* Problem statement:
Every record should be written out again in full, with no character altered.

* Input data:
___
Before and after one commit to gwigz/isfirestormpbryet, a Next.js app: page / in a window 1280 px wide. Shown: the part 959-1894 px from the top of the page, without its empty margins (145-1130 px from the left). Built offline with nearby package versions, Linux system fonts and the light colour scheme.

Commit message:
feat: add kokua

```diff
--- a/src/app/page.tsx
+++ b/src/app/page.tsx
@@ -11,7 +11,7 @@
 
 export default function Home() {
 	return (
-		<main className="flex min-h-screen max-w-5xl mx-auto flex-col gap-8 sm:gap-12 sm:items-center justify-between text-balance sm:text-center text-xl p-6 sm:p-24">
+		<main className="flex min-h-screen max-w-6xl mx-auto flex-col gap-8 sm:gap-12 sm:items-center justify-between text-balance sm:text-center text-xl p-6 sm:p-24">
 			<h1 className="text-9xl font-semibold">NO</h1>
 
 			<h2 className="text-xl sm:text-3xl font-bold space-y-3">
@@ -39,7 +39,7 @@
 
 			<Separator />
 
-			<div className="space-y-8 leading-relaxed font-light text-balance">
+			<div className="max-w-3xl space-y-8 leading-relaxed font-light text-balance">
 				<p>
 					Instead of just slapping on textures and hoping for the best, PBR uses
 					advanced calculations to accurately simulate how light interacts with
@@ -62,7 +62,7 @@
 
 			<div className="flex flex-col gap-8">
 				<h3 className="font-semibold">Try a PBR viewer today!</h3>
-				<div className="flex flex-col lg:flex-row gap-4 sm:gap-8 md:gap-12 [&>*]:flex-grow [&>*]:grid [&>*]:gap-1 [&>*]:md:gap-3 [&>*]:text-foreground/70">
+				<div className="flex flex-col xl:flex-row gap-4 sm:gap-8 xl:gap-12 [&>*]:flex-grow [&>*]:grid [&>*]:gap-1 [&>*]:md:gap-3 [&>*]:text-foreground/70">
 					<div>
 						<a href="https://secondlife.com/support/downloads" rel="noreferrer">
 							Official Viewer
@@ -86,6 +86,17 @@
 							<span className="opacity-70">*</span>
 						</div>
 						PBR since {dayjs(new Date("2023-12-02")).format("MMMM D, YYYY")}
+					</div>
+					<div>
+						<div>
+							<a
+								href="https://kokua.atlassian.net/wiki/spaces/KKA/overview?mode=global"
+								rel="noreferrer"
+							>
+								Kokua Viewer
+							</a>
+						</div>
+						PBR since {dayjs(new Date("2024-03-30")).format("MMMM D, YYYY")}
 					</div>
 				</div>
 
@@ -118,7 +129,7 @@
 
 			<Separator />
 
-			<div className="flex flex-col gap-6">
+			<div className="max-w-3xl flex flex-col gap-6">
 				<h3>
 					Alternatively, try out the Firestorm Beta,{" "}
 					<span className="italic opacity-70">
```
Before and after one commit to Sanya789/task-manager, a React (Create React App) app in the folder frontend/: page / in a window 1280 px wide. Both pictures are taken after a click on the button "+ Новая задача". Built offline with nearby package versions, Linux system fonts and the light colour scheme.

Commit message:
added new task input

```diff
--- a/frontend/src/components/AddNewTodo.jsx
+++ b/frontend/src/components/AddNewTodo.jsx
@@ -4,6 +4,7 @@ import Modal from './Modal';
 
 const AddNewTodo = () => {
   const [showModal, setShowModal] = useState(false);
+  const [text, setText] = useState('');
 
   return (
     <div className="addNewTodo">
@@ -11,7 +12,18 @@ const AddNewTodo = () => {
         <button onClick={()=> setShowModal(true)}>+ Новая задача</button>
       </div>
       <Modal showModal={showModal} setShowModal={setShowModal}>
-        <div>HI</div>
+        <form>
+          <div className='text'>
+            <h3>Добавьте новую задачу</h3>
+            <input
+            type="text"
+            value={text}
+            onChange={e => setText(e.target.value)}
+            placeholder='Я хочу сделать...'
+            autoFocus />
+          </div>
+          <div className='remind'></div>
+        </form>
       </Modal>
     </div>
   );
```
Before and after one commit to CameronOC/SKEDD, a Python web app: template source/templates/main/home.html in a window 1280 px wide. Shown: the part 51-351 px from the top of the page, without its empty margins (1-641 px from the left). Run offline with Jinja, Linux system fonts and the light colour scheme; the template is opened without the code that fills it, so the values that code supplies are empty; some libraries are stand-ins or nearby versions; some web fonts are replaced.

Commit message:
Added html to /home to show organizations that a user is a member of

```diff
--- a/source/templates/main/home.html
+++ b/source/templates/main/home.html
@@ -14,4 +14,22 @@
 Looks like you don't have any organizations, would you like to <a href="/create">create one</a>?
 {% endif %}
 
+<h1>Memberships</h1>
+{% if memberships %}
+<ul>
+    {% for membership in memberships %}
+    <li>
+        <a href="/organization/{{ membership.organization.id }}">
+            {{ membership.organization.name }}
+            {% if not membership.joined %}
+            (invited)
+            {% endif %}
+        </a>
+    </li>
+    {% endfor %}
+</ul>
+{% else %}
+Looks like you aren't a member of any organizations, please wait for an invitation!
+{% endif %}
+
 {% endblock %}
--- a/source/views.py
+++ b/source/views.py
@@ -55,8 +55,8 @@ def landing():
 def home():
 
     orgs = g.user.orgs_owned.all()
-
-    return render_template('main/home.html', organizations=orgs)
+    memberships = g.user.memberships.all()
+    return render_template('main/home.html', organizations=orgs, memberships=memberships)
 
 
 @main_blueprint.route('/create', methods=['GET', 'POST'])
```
___
* Written solution:
Before and after one commit to gwigz/isfirestormpbryet, a Next.js app: page / in a window 1280 px wide. Shown: the part 959-1894 px from the top of the page, without its empty margins (145-1130 px from the left). Built offline with nearby package versions, Linux system fonts and the light colour scheme.

Commit message:
feat: add kokua

```diff
--- a/src/app/page.tsx
+++ b/src/app/page.tsx
@@ -11,7 +11,7 @@
 
 export default function Home() {
 	return (
-		<main className="flex min-h-screen max-w-5xl mx-auto flex-col gap-8 sm:gap-12 sm:items-center justify-between text-balance sm:text-center text-xl p-6 sm:p-24">
+		<main className="flex min-h-screen max-w-6xl mx-auto flex-col gap-8 sm:gap-12 sm:items-center justify-between text-balance sm:text-center text-xl p-6 sm:p-24">
 			<h1 className="text-9xl font-semibold">NO</h1>
 
 			<h2 className="text-xl sm:text-3xl font-bold space-y-3">
@@ -39,7 +39,7 @@
 
 			<Separator />
 
-			<div className="space-y-8 leading-relaxed font-light text-balance">
+			<div className="max-w-3xl space-y-8 leading-relaxed font-light text-balance">
 				<p>
 					Instead of just slapping on textures and hoping for the best, PBR uses
 					advanced calculations to accurately simulate how light interacts with
@@ -62,7 +62,7 @@
 
 			<div className="flex flex-col gap-8">
 				<h3 className="font-semibold">Try a PBR viewer today!</h3>
-				<div className="flex flex-col lg:flex-row gap-4 sm:gap-8 md:gap-12 [&>*]:flex-grow [&>*]:grid [&>*]:gap-1 [&>*]:md:gap-3 [&>*]:text-foreground/70">
+				<div className="flex flex-col xl:flex-row gap-4 sm:gap-8 xl:gap-12 [&>*]:flex-grow [&>*]:grid [&>*]:gap-1 [&>*]:md:gap-3 [&>*]:text-foreground/70">
 					<div>
 						<a href="https://secondlife.com/support/downloads" rel="noreferrer">
 							Official Viewer
@@ -86,6 +86,17 @@
 							<span className="opacity-70">*</span>
 						</div>
 						PBR since {dayjs(new Date("2023-12-02")).format("MMMM D, YYYY")}
+					</div>
+					<div>
+						<div>
+							<a
+								href="https://kokua.atlassian.net/wiki/spaces/KKA/overview?mode=global"
+								rel="noreferrer"
+							>
+								Kokua Viewer
+							</a>
+						</div>
+						PBR since {dayjs(new Date("2024-03-30")).format("MMMM D, YYYY")}
 					</div>
 				</div>
 
@@ -118,7 +129,7 @@
 
 			<Separator />
 
-			<div className="flex flex-col gap-6">
+			<div className="max-w-3xl flex flex-col gap-6">
 				<h3>
 					Alternatively, try out the Firestorm Beta,{" "}
 					<span className="italic opacity-70">
```
Before and after one commit to Sanya789/task-manager, a React (Create React App) app in the folder frontend/: page / in a window 1280 px wide. Both pictures are taken after a click on the button "+ Новая задача". Built offline with nearby package versions, Linux system fonts and the light colour scheme.

Commit message:
added new task input

```diff
--- a/frontend/src/components/AddNewTodo.jsx
+++ b/frontend/src/components/AddNewTodo.jsx
@@ -4,6 +4,7 @@ import Modal from './Modal';
 
 const AddNewTodo = () => {
   const [showModal, setShowModal] = useState(false);
+  const [text, setText] = useState('');
 
   return (
     <div className="addNewTodo">
@@ -11,7 +12,18 @@ const AddNewTodo = () => {
         <button onClick={()=> setShowModal(true)}>+ Новая задача</button>
       </div>
       <Modal showModal={showModal} setShowModal={setShowModal}>
-        <div>HI</div>
+        <form>
+          <div className='text'>
+            <h3>Добавьте новую задачу</h3>
+            <input
+            type="text"
+            value={text}
+            onChange={e => setText(e.target.value)}
+            placeholder='Я хочу сделать...'
+            autoFocus />
+          </div>
+          <div className='remind'></div>
+        </form>
       </Modal>
     </div>
   );
```
Before and after one commit to CameronOC/SKEDD, a Python web app: template source/templates/main/home.html in a window 1280 px wide. Shown: the part 51-351 px from the top of the page, without its empty margins (1-641 px from the left). Run offline with Jinja, Linux system fonts and the light colour scheme; the template is opened without the code that fills it, so the values that code supplies are empty; some libraries are stand-ins or nearby versions; some web fonts are replaced.

Commit message:
Added html to /home to show organizations that a user is a member of

```diff
--- a/source/templates/main/home.html
+++ b/source/templates/main/home.html
@@ -14,4 +14,22 @@
 Looks like you don't have any organizations, would you like to <a href="/create">create one</a>?
 {% endif %}
 
+<h1>Memberships</h1>
+{% if memberships %}
+<ul>
+    {% for membership in memberships %}
+    <li>
+        <a href="/organization/{{ membership.organization.id }}">
+            {{ membership.organization.name }}
+            {% if not membership.joined %}
+            (invited)
+            {% endif %}
+        </a>
+    </li>
+    {% endfor %}
+</ul>
+{% else %}
+Looks like you aren't a member of any organizations, please wait for an invitation!
+{% endif %}
+
 {% endblock %}
--- a/source/views.py
+++ b/source/views.py
@@ -55,8 +55,8 @@ def landing():
 def home():
 
     orgs = g.user.orgs_owned.all()
-
-    return render_template('main/home.html', organizations=orgs)
+    memberships = g.user.memberships.all()
+    return render_template('main/home.html', organizations=orgs, memberships=memberships)
 
 
 @main_blueprint.route('/create', methods=['GET', 'POST'])
```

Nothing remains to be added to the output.